The earth and other planets revolve around the sun.  The moon revolves around the earth, but its phase is determined by its position relative to the sun.  The consequence of these motions is that the planets and the moon change position in the earth’s sky relative to the background of distance stars and, more importantly, to the sun.  The elongation as plotted on this chart is the angular separation of the object from the sun as seen from earth charted over time.

Here are some things you can determine from the chart:

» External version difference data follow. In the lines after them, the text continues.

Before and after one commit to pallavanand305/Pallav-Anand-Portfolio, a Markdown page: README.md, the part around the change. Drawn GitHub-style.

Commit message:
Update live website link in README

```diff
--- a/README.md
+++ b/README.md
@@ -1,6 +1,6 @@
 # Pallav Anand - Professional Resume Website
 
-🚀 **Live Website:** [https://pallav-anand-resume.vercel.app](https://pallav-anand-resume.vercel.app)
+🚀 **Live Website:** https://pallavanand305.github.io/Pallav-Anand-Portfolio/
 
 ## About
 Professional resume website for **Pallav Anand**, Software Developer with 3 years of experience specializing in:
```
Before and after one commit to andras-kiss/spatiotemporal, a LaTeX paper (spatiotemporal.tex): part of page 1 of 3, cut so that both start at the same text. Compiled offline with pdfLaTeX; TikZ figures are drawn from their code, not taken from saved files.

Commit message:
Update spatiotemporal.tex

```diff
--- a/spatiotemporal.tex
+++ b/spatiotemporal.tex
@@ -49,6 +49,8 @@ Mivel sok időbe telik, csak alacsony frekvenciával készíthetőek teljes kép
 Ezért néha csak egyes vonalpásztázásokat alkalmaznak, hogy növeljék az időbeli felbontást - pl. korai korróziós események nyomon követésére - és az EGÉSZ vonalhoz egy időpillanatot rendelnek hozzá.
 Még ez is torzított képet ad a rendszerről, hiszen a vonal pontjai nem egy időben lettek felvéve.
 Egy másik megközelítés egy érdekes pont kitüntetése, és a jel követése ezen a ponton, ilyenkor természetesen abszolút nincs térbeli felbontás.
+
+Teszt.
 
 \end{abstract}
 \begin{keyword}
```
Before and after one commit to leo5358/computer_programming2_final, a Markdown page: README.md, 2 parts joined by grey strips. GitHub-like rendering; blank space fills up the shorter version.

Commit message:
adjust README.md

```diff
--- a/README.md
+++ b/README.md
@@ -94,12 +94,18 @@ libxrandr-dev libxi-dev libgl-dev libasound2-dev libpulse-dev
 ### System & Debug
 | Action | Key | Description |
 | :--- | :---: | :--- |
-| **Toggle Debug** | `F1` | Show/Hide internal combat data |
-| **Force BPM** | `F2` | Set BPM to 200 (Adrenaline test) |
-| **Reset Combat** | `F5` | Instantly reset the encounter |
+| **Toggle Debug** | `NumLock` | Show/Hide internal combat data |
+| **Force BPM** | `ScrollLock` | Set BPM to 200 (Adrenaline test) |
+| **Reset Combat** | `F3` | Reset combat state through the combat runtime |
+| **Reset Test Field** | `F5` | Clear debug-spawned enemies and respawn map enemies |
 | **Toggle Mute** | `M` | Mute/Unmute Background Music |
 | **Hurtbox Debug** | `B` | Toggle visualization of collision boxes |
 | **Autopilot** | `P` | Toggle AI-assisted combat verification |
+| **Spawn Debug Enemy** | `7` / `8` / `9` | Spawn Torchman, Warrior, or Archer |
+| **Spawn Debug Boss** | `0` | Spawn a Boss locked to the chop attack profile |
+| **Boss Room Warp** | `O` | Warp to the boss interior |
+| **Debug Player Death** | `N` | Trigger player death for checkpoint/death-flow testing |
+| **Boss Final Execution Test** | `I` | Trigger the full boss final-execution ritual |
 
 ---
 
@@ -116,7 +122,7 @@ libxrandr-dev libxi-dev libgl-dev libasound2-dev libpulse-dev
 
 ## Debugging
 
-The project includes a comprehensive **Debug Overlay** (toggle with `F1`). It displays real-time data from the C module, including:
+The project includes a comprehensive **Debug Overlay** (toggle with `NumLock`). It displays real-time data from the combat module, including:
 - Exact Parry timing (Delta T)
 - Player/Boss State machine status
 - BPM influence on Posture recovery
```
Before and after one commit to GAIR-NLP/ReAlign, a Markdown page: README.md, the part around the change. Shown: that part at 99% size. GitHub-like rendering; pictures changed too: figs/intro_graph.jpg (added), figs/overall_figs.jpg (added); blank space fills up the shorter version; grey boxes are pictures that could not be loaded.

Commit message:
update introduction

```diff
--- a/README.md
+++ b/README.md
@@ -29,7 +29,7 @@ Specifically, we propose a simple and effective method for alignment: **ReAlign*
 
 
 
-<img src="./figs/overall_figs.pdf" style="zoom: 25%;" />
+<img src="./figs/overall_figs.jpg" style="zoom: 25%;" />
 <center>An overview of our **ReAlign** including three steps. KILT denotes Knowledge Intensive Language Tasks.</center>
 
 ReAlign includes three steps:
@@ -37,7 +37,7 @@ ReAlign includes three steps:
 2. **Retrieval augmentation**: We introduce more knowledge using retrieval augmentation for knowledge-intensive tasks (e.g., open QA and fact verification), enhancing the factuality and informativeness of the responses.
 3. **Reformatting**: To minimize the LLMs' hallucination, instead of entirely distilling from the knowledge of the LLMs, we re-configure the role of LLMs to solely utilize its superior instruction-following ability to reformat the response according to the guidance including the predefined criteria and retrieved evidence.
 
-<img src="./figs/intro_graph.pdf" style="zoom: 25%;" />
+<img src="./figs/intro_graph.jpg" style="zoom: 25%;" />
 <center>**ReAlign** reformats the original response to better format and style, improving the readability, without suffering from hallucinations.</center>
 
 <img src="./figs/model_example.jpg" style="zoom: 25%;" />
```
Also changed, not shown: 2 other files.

    • The morning and evening “stars” — planets, often bright, that occur in the sky near the sun before sunrise and after sunset.
    • When the planets and/or moon are close to each other in the sky; an appulse.
      • This is possible because the planets and the moon all move in planes close to the ecliptic plane, the orbital plane of the earth.  When they have similar elongation values, they are in the same part of the sky.
    • The relative brightness of the planets. (but not the moon)
    • The phase of the moon.

Some important features of the chart:

    • The vertical axis plots the elongation; the horizontal axis plots the date during 2018
    • The vertical center of the plot is zero, the location of the sun.  Note annotations on left side.
      • The upper half shows western elongations, eg, the morning sky just before sunrise.
      • The lower half shows eastern elongations, eg. the evening sky just after sunset.
    • Phase descriptions of the moon are annotated on the right side of the chart.
      • The moon is Full when its elongation is 180° or equivalently -180°.
      • The moon is New when its elongation is 0°
      • The first quarter moon occurs at -90° , eg.in the evening sky.
      • The last quarter moon occurs at 90°, eg. in the morning sky.
    • The marker size shows the relative magnitude (brightness) of the planets (but not the moon).
    • The markers are placed every four days along each curve.

The data for the chart was calculated once a day at 00:00 UTC with a Python script using the PyEphem package.  The data was then imported into IGOR Pro to be plotted.

More on Microseisms

The previous post gave me some confidence to suspect that storms in the north Atlantic basin may give rise to much of the microseism activity I see on my seismograph. Earlier this winter I ran across a public US Navy web page that shows the results of computer modeling of significant wave height in the north Atlantic and have been visually comparing those plots to my microseism activity. At least on some qualitative level this new information continues to support the notion that the microseisms I see result from storms at sea. Take a look at the two examples below.

On Jan 14, 2017, the seismograph was quiet so I looked at the significant wave height model to find that it was also very quiet:

seis_jan14201701z

sigwav_jan14201700z

Today, Feb 14, 2017 the seismograph is very noisy:

seis_feb14201713z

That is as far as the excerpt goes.